THE COMMUNICATIVE DIMENSION AND SECURITY IN ASIA PACIFIC: A COMMUNICATIVE-VIEWING PROPOSAL FOR REFORM OF THE JAPANESE INTELLIGENCE SERVICES
Juan Luis Lopez Aranguren

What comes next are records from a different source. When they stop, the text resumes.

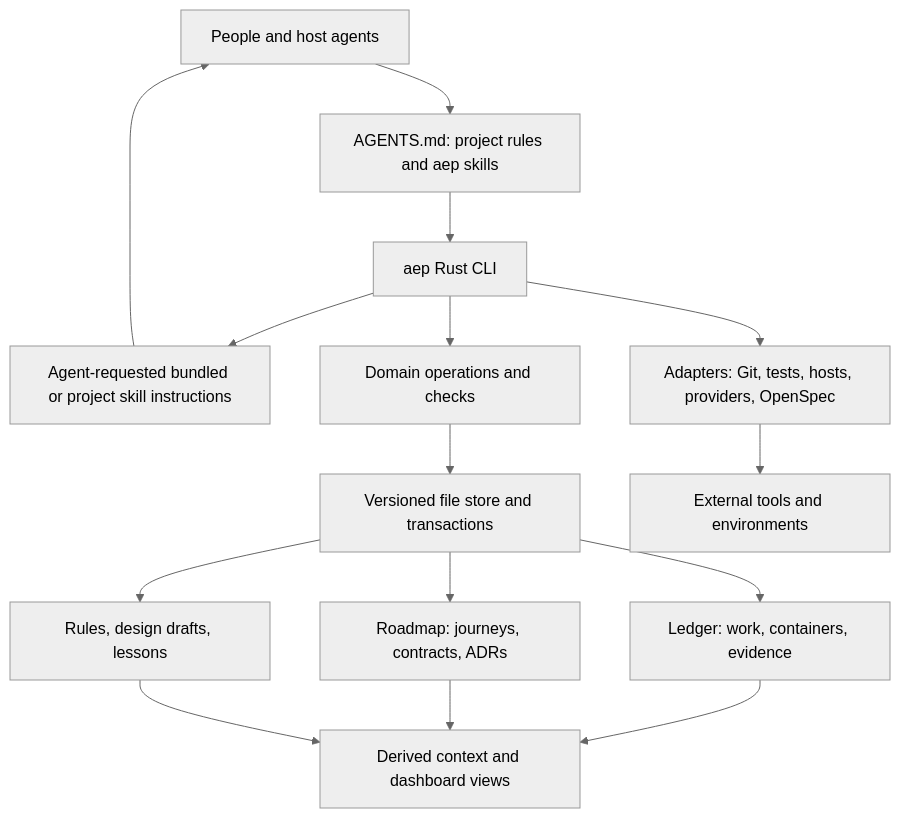
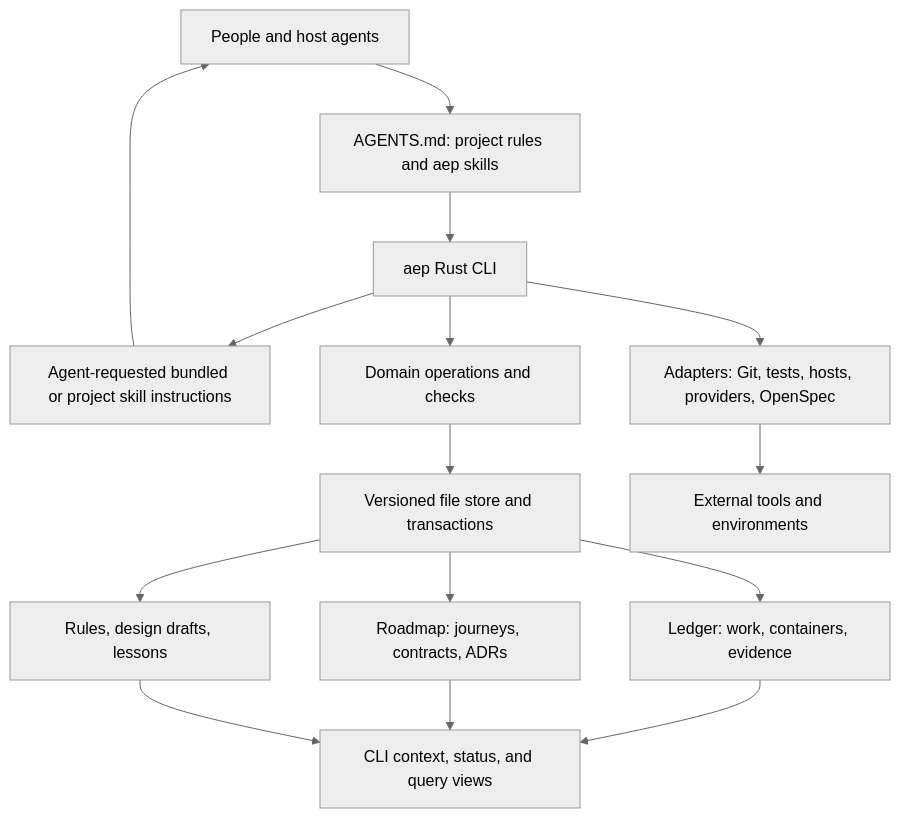
One commit to memorysaver/agentic-engineering-patterns changed the diagram in docs/decisions/aep-v5-rust-cli-architecture.md. Above: the diagram before and after it, drawn with Mermaid (neutral theme). The commit also changed other lines of this file and 61 other files, not shown here.

````diff
--- a/docs/decisions/aep-v5-rust-cli-architecture.md
+++ b/docs/decisions/aep-v5-rust-cli-architecture.md
@@ -32,17 +32,17 @@
 ```mermaid
 flowchart TB
     U[People and host agents] --> G[AGENTS.md: project rules and aep skills]
     G --> C[aep Rust CLI]
     C --> S[Agent-requested bundled or project skill instructions]
     S --> U
     C --> D[Domain operations and checks]
     D --> T[Versioned file store and transactions]
     T --> L[Ledger: work, containers, evidence]
     T --> R[Roadmap: journeys, contracts, ADRs]
     T --> M[Rules, design drafts, lessons]
     C --> A[Adapters: Git, tests, hosts, providers, OpenSpec]
     A --> H[External tools and environments]
-    L --> Q[Derived context and dashboard views]
+    L --> Q[CLI context, status, and query views]
     R --> Q
     M --> Q
 ```
````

The postwar development of the Intelligence Services in Japan has been based on two contrasting models: the centralized model of the USA and the collegiality of UK, neither of which has been fully developed. This has led to clashes of institutional competencies and poor anticipation of threats towards national security. This problem of opposing models has been partially overcome through two dimensions: externally through the cooperation with the US Intelligence Service under the Treaty of Mutual Cooperation and Security; and internally though the pre-eminence in the national sphere of the Department of Public Safety. However, the emergence of a new global communicative dimension requires that a communicative-viewing remodeling of this dual model is necessary due to the increasing capacity of the individual actors to determine the dynamics of international events. This article examines these challenges for the Intelligence Services of Japan and proposes a reform based on this new global communicative dimension.